◆ **Prompt**
The material is to be repeated exactly, from first line to last.

───── Given records

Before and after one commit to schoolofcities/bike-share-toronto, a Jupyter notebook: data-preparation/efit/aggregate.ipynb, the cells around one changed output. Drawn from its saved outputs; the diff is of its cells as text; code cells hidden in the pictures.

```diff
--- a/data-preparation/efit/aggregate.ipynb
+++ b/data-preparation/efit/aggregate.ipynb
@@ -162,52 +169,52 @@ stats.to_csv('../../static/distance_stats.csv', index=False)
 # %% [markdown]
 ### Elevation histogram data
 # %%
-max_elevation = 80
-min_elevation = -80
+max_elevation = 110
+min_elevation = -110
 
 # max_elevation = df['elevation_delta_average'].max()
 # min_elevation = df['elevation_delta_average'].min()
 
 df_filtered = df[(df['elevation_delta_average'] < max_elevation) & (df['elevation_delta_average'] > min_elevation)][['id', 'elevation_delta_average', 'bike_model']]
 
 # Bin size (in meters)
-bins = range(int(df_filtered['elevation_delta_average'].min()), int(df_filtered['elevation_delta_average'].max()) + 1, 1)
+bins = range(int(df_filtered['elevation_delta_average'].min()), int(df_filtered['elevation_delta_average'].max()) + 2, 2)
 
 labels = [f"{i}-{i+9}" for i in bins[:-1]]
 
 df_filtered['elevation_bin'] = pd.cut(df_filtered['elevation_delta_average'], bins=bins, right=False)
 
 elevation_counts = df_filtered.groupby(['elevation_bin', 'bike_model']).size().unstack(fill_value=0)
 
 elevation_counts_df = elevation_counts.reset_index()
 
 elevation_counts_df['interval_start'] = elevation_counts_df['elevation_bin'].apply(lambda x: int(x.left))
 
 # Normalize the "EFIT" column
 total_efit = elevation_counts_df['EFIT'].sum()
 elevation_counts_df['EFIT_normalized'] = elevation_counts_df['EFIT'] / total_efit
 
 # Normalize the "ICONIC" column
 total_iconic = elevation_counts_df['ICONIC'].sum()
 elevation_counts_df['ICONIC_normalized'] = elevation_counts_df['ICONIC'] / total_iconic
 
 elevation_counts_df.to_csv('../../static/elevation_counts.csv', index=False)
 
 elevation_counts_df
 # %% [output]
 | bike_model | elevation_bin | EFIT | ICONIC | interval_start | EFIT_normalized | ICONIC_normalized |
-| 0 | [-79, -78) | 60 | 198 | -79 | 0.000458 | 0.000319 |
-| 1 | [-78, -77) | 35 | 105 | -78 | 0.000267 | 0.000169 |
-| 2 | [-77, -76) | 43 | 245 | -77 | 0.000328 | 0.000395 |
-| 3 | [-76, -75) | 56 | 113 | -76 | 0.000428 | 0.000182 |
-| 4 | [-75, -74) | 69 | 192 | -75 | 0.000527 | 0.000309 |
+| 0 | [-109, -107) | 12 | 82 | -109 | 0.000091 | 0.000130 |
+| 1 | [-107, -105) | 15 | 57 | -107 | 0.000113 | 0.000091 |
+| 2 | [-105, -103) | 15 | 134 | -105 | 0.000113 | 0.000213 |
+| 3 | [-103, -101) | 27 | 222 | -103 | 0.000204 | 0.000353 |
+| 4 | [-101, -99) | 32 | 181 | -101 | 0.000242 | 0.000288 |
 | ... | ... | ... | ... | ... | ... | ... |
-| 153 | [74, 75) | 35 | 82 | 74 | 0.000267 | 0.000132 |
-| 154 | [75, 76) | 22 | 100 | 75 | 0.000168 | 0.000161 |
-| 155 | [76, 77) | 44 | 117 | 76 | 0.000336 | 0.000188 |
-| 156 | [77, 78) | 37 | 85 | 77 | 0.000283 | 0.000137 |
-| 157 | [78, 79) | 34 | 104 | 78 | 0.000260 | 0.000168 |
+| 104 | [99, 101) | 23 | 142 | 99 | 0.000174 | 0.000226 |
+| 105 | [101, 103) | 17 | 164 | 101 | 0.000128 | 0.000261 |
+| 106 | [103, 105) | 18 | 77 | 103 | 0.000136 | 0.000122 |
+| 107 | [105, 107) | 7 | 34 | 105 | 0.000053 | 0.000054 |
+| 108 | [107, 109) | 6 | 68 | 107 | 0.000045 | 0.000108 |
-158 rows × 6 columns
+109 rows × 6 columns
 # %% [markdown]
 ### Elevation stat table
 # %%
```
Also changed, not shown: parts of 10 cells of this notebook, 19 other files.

──────────

◆ **Answer section**
Before and after one commit to schoolofcities/bike-share-toronto, a Jupyter notebook: data-preparation/efit/aggregate.ipynb, the cells around one changed output. Drawn from its saved outputs; the diff is of its cells as text; code cells hidden in the pictures.

```diff
--- a/data-preparation/efit/aggregate.ipynb
+++ b/data-preparation/efit/aggregate.ipynb
@@ -162,52 +169,52 @@ stats.to_csv('../../static/distance_stats.csv', index=False)
 # %% [markdown]
 ### Elevation histogram data
 # %%
-max_elevation = 80
-min_elevation = -80
+max_elevation = 110
+min_elevation = -110
 
 # max_elevation = df['elevation_delta_average'].max()
 # min_elevation = df['elevation_delta_average'].min()
 
 df_filtered = df[(df['elevation_delta_average'] < max_elevation) & (df['elevation_delta_average'] > min_elevation)][['id', 'elevation_delta_average', 'bike_model']]
 
 # Bin size (in meters)
-bins = range(int(df_filtered['elevation_delta_average'].min()), int(df_filtered['elevation_delta_average'].max()) + 1, 1)
+bins = range(int(df_filtered['elevation_delta_average'].min()), int(df_filtered['elevation_delta_average'].max()) + 2, 2)
 
 labels = [f"{i}-{i+9}" for i in bins[:-1]]
 
 df_filtered['elevation_bin'] = pd.cut(df_filtered['elevation_delta_average'], bins=bins, right=False)
 
 elevation_counts = df_filtered.groupby(['elevation_bin', 'bike_model']).size().unstack(fill_value=0)
 
 elevation_counts_df = elevation_counts.reset_index()
 
 elevation_counts_df['interval_start'] = elevation_counts_df['elevation_bin'].apply(lambda x: int(x.left))
 
 # Normalize the "EFIT" column
 total_efit = elevation_counts_df['EFIT'].sum()
 elevation_counts_df['EFIT_normalized'] = elevation_counts_df['EFIT'] / total_efit
 
 # Normalize the "ICONIC" column
 total_iconic = elevation_counts_df['ICONIC'].sum()
 elevation_counts_df['ICONIC_normalized'] = elevation_counts_df['ICONIC'] / total_iconic
 
 elevation_counts_df.to_csv('../../static/elevation_counts.csv', index=False)
 
 elevation_counts_df
 # %% [output]
 | bike_model | elevation_bin | EFIT | ICONIC | interval_start | EFIT_normalized | ICONIC_normalized |
-| 0 | [-79, -78) | 60 | 198 | -79 | 0.000458 | 0.000319 |
-| 1 | [-78, -77) | 35 | 105 | -78 | 0.000267 | 0.000169 |
-| 2 | [-77, -76) | 43 | 245 | -77 | 0.000328 | 0.000395 |
-| 3 | [-76, -75) | 56 | 113 | -76 | 0.000428 | 0.000182 |
-| 4 | [-75, -74) | 69 | 192 | -75 | 0.000527 | 0.000309 |
+| 0 | [-109, -107) | 12 | 82 | -109 | 0.000091 | 0.000130 |
+| 1 | [-107, -105) | 15 | 57 | -107 | 0.000113 | 0.000091 |
+| 2 | [-105, -103) | 15 | 134 | -105 | 0.000113 | 0.000213 |
+| 3 | [-103, -101) | 27 | 222 | -103 | 0.000204 | 0.000353 |
+| 4 | [-101, -99) | 32 | 181 | -101 | 0.000242 | 0.000288 |
 | ... | ... | ... | ... | ... | ... | ... |
-| 153 | [74, 75) | 35 | 82 | 74 | 0.000267 | 0.000132 |
-| 154 | [75, 76) | 22 | 100 | 75 | 0.000168 | 0.000161 |
-| 155 | [76, 77) | 44 | 117 | 76 | 0.000336 | 0.000188 |
-| 156 | [77, 78) | 37 | 85 | 77 | 0.000283 | 0.000137 |
-| 157 | [78, 79) | 34 | 104 | 78 | 0.000260 | 0.000168 |
+| 104 | [99, 101) | 23 | 142 | 99 | 0.000174 | 0.000226 |
+| 105 | [101, 103) | 17 | 164 | 101 | 0.000128 | 0.000261 |
+| 106 | [103, 105) | 18 | 77 | 103 | 0.000136 | 0.000122 |
+| 107 | [105, 107) | 7 | 34 | 105 | 0.000053 | 0.000054 |
+| 108 | [107, 109) | 6 | 68 | 107 | 0.000045 | 0.000108 |
-158 rows × 6 columns
+109 rows × 6 columns
 # %% [markdown]
 ### Elevation stat table
 # %%
```
Also changed, not shown: parts of 10 cells of this notebook, 19 other files.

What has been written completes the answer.